[Data excerpts]:

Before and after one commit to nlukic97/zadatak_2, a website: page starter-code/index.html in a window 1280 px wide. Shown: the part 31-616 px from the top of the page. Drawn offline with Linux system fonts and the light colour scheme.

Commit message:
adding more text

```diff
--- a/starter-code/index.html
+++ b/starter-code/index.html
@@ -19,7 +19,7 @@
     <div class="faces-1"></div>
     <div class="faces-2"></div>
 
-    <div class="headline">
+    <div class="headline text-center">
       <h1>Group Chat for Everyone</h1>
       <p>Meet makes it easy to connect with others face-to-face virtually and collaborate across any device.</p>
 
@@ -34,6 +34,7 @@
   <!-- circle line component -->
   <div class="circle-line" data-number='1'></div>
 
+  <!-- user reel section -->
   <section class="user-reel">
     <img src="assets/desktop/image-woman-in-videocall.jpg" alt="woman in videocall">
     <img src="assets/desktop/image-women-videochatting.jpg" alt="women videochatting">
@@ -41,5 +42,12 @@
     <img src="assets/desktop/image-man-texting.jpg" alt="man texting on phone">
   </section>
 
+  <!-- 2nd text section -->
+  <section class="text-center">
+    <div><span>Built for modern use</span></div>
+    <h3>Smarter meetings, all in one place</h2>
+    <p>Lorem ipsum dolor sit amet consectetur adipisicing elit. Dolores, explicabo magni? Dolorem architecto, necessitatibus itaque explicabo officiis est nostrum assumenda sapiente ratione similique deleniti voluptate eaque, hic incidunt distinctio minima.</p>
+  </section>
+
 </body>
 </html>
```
* * *
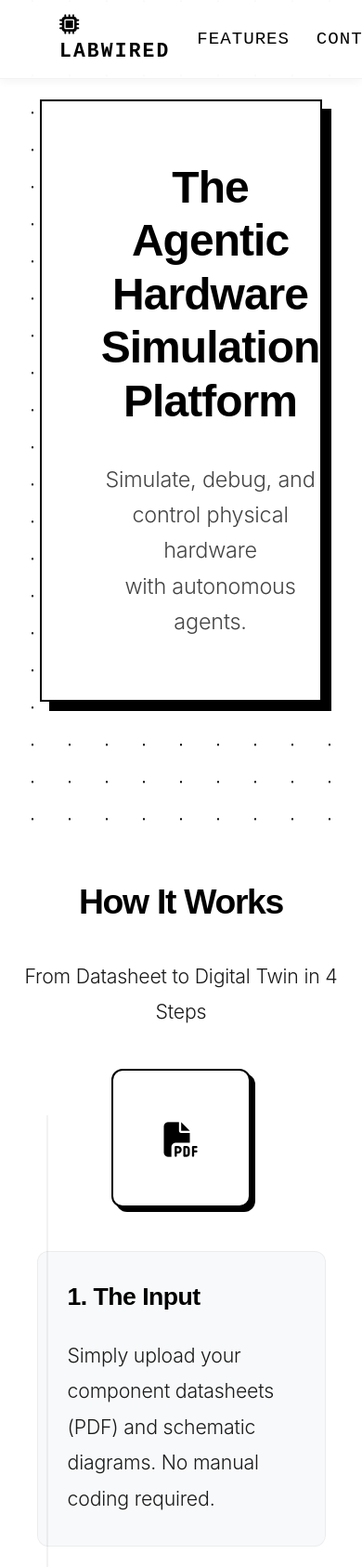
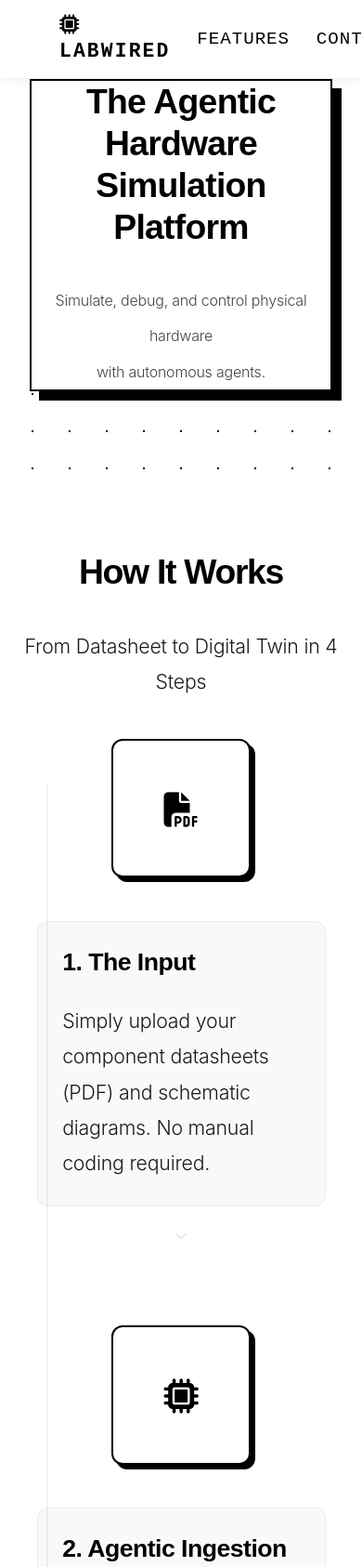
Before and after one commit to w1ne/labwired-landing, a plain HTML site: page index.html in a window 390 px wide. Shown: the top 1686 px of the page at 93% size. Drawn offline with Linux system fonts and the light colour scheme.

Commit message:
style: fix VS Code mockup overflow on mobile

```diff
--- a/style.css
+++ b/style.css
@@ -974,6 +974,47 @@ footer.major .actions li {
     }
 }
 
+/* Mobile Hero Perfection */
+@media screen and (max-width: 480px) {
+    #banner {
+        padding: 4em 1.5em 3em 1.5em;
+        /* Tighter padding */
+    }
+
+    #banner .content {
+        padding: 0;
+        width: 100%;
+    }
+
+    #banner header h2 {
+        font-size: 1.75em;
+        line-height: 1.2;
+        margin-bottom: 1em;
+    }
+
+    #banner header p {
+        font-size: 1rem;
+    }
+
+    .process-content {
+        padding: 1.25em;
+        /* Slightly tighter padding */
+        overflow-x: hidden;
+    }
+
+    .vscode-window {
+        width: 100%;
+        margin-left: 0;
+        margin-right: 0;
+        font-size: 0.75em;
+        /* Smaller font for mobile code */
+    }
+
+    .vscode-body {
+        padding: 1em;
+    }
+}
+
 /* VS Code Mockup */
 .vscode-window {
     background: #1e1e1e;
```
---
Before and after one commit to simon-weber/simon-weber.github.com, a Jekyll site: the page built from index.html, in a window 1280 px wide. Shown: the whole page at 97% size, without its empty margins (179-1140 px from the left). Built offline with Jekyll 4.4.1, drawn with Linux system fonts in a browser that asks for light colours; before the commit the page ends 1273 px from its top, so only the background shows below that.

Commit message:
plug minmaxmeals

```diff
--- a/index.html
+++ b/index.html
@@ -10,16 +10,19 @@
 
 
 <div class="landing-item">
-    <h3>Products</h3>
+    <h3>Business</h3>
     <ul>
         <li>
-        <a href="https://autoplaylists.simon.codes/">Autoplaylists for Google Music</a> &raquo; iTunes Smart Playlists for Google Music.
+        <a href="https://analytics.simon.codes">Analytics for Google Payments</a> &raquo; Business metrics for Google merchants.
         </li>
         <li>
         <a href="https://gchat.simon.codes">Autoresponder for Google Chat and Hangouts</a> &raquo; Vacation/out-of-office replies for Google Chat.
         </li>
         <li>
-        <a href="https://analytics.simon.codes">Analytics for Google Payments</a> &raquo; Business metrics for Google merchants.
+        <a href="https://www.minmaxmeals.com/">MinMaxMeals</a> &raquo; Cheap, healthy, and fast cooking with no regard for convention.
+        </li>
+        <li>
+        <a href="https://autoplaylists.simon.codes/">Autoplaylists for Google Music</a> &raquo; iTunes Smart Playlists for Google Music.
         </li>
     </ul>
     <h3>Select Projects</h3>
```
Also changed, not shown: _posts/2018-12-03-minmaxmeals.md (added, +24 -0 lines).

[Action item]:
Reproduce every line above that contains the string "index".

[Exercise output]:
Before and after one commit to nlukic97/zadatak_2, a website: page starter-code/index.html in a window 1280 px wide. Shown: the part 31-616 px from the top of the page. Drawn offline with Linux system fonts and the light colour scheme.
--- a/starter-code/index.html
+++ b/starter-code/index.html
Before and after one commit to w1ne/labwired-landing, a plain HTML site: page index.html in a window 390 px wide. Shown: the top 1686 px of the page at 93% size. Drawn offline with Linux system fonts and the light colour scheme.
Before and after one commit to simon-weber/simon-weber.github.com, a Jekyll site: the page built from index.html, in a window 1280 px wide. Shown: the whole page at 97% size, without its empty margins (179-1140 px from the left). Built offline with Jekyll 4.4.1, drawn with Linux system fonts in a browser that asks for light colours; before the commit the page ends 1273 px from its top, so only the background shows below that.
--- a/index.html
+++ b/index.html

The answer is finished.